**YOUR GOAL**
For each line in the data below that holds "const", return a copy.

RECORD EXCERPTS below:

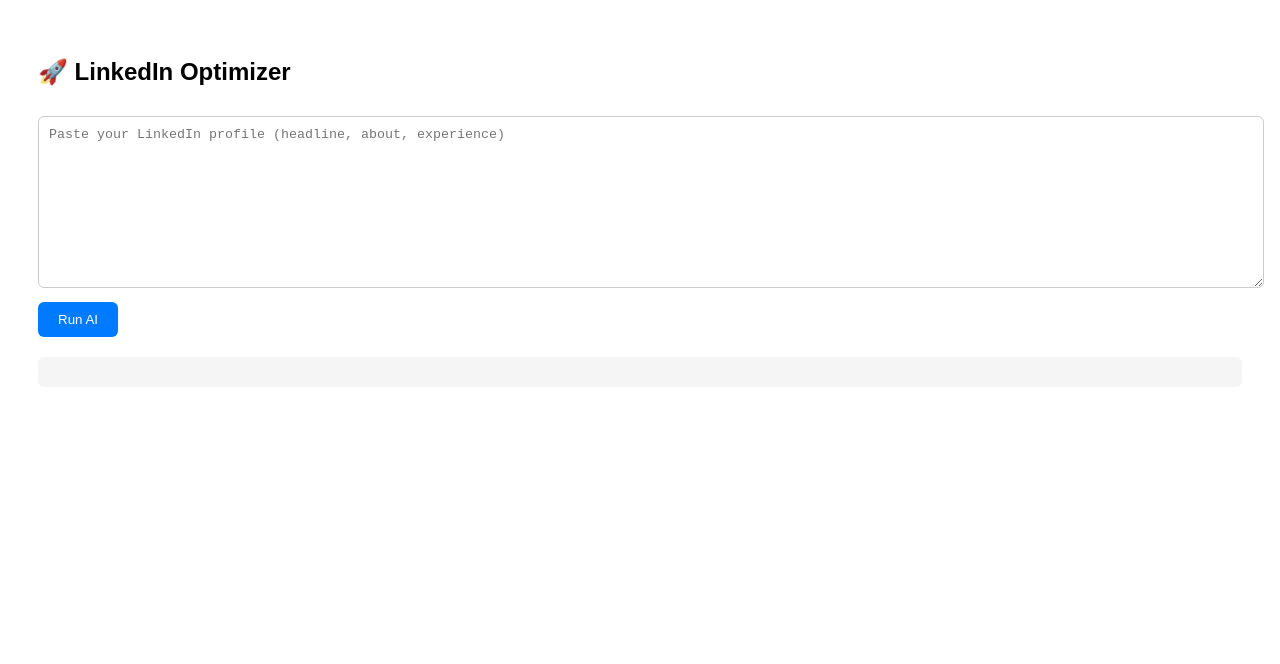
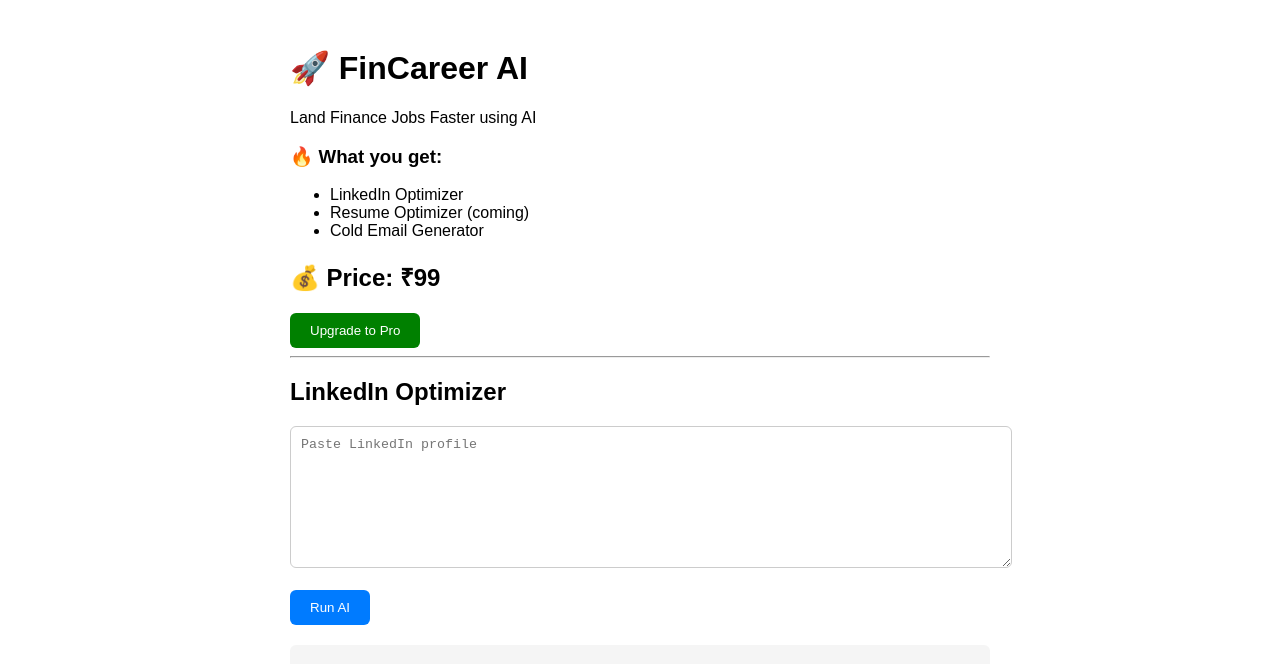
Before and after one commit to Nsb133124/fincareer.ai, a React (Vite) app: page / in a window 1280 px wide. Shown: the top 664 px of the page. Built offline with nearby package versions, Linux system fonts and the light colour scheme; no server answers.

Commit message:
add create-order api

```diff
--- a/index.html
+++ b/index.html
@@ -1,12 +1,27 @@
-<!DOCTYPE html>
+<!doctype html>
 <html lang="en">
   <head>
     <meta charset="UTF-8" />
+
+    <!-- ✅ Favicon -->
+    <link rel="icon" type="image/svg+xml" href="/favicon.svg" />
+
+    <!-- ✅ Mobile responsive -->
     <meta name="viewport" content="width=device-width, initial-scale=1.0" />
-    <title>FinCareer AI</title>
+
+    <!-- ✅ SEO -->
+    <title>FinCareer AI - Land Finance Jobs Faster</title>
+    <meta name="description" content="AI-powered LinkedIn and Resume optimizer for finance professionals. Get hired faster." />
+
+    <!-- ✅ Razorpay Script -->
+    <script src="https://checkout.razorpay.com/v1/checkout.js"></script>
   </head>
+
   <body>
+    <!-- ✅ React root -->
     <div id="root"></div>
+
+    <!-- ✅ Vite entry (IMPORTANT: must match your file) -->
     <script type="module" src="/src/main.jsx"></script>
   </body>
 </html>
--- a/src/App.jsx
+++ b/src/App.jsx
@@ -1,11 +1,21 @@
 import { useState } from "react";
 
 export default function App() {
+  // ✅ DEBUG (check in browser console)
+  console.log("Razorpay Key:", import.meta.env.VITE_RAZORPAY_KEY);
+
   const [input, setInput] = useState("");
   const [output, setOutput] = useState("");
   const [loading, setLoading] = useState(false);
+  const [isPaid, setIsPaid] = useState(false);
 
-  async function run() {
+  // 🚀 AI FUNCTION
+  async function runAI() {
+    if (!isPaid) {
+      alert("Please upgrade to use AI");
+      return;
+    }
+
     if (!input.trim()) {
       alert("Paste your profile first");
       return;
@@ -16,7 +26,7 @@
 
     try {
       const res = await fetch("/api/ai", {
-        method: "POST", // ✅ IMPORTANT
+        method: "POST",
         headers: {
           "Content-Type": "application/json"
         },
@@ -31,36 +41,109 @@
         setOutput(data.result || "No response received");
       }
 
-    } catch (error) {
-      console.error(error);
-      setOutput("Error: Unable to connect to AI");
+    } catch (err) {
+      console.error(err);
+      setOutput("Error connecting to AI");
     } finally {
       setLoading(false);
     }
   }
 
+  // 🚀 PAYMENT FUNCTION
+  async function handlePayment() {
+    try {
+      const res = await fetch("/api/create-order", {
+        method: "POST"
+      });
+
+      const data = await res.json();
+
+      const options = {
+        key: import.meta.env.VITE_RAZORPAY_KEY, // 🔥 KEY USED HERE
+        amount: data.amount,
+        currency: "INR",
+        name: "FinCareer AI",
+        description: "Unlock Pro Access",
+        order_id: data.id,
+
+        handler: function () {
+          alert("Payment successful!");
+          setIsPaid(true);
+        },
+
+        prefill: {
+          name: "User",
+          email: "test@example.com"
+        },
+
+        theme: {
+          color: "#007bff"
+        }
+      };
+
+      const rzp = new window.Razorpay(options);
+      rzp.open();
+
+    } catch (error) {
+      console.error("Payment error:", error);
+      alert("Payment failed");
+    }
+  }
+
   return (
-    <div style={{ padding: "30px", fontFamily: "Arial, sans-serif" }}>
-      <h2>🚀 LinkedIn Optimizer</h2>
+    <div style={{ fontFamily: "Arial", padding: "20px", maxWidth: "700px", margin: "auto" }}>
+
+      {/* HERO */}
+      <h1>🚀 FinCareer AI</h1>
+      <p>Land Finance Jobs Faster using AI</p>
+
+      <h3>🔥 What you get:</h3>
+      <ul>
+        <li>LinkedIn Optimizer</li>
+        <li>Resume Optimizer (coming)</li>
+        <li>Cold Email Generator</li>
+      </ul>
+
+      <h2>💰 Price: ₹99</h2>
+
+      {!isPaid && (
+        <button
+          onClick={handlePayment}
+          style={{
+            padding: "10px 20px",
+            backgroundColor: "green",
+            color: "white",
+            border: "none",
+            borderRadius: "6px",
+            cursor: "pointer"
+          }}
+        >
+          Upgrade to Pro
+        </button>
+      )}
+
+      <hr />
+
+      {/* TOOL */}
+      <h2>LinkedIn Optimizer</h2>
 
       <textarea
-        placeholder="Paste your LinkedIn profile (headline, about, experience)"
+        placeholder="Paste LinkedIn profile"
         value={input}
         onChange={(e) => setInput(e.target.value)}
         style={{
           width: "100%",
-          height: "150px",
+          height: "120px",
           padding: "10px",
-          marginTop: "10px",
-          marginBottom: "10px",
           borderRadius: "6px",
           border: "1px solid #ccc"
         }}
       />
 
+      <br /><br />
+
       <button
-        onClick={run}
-        disabled={loading}
+        onClick={runAI}
         style={{
           padding: "10px 20px",
           backgroundColor: "#007bff",
@@ -76,10 +159,10 @@
       <div
         style={{
           marginTop: "20px",
+          whiteSpace: "pre-wrap",
+          background: "#f5f5f5",
           padding: "15px",
-          background: "#f5f5f5",
-          borderRadius: "6px",
-          whiteSpace: "pre-wrap"
+          borderRadius: "6px"
         }}
       >
         {output}
```
Also changed, not shown: api/create-order.js (added, +30 -0 lines).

End of RECORD EXCERPTS.

**FINAL ANSWER**
   const [input, setInput] = useState("");
   const [output, setOutput] = useState("");
   const [loading, setLoading] = useState(false);
+  const [isPaid, setIsPaid] = useState(false);
       const res = await fetch("/api/ai", {
+      const res = await fetch("/api/create-order", {
+      const data = await res.json();
+      const options = {
+      const rzp = new window.Razorpay(options);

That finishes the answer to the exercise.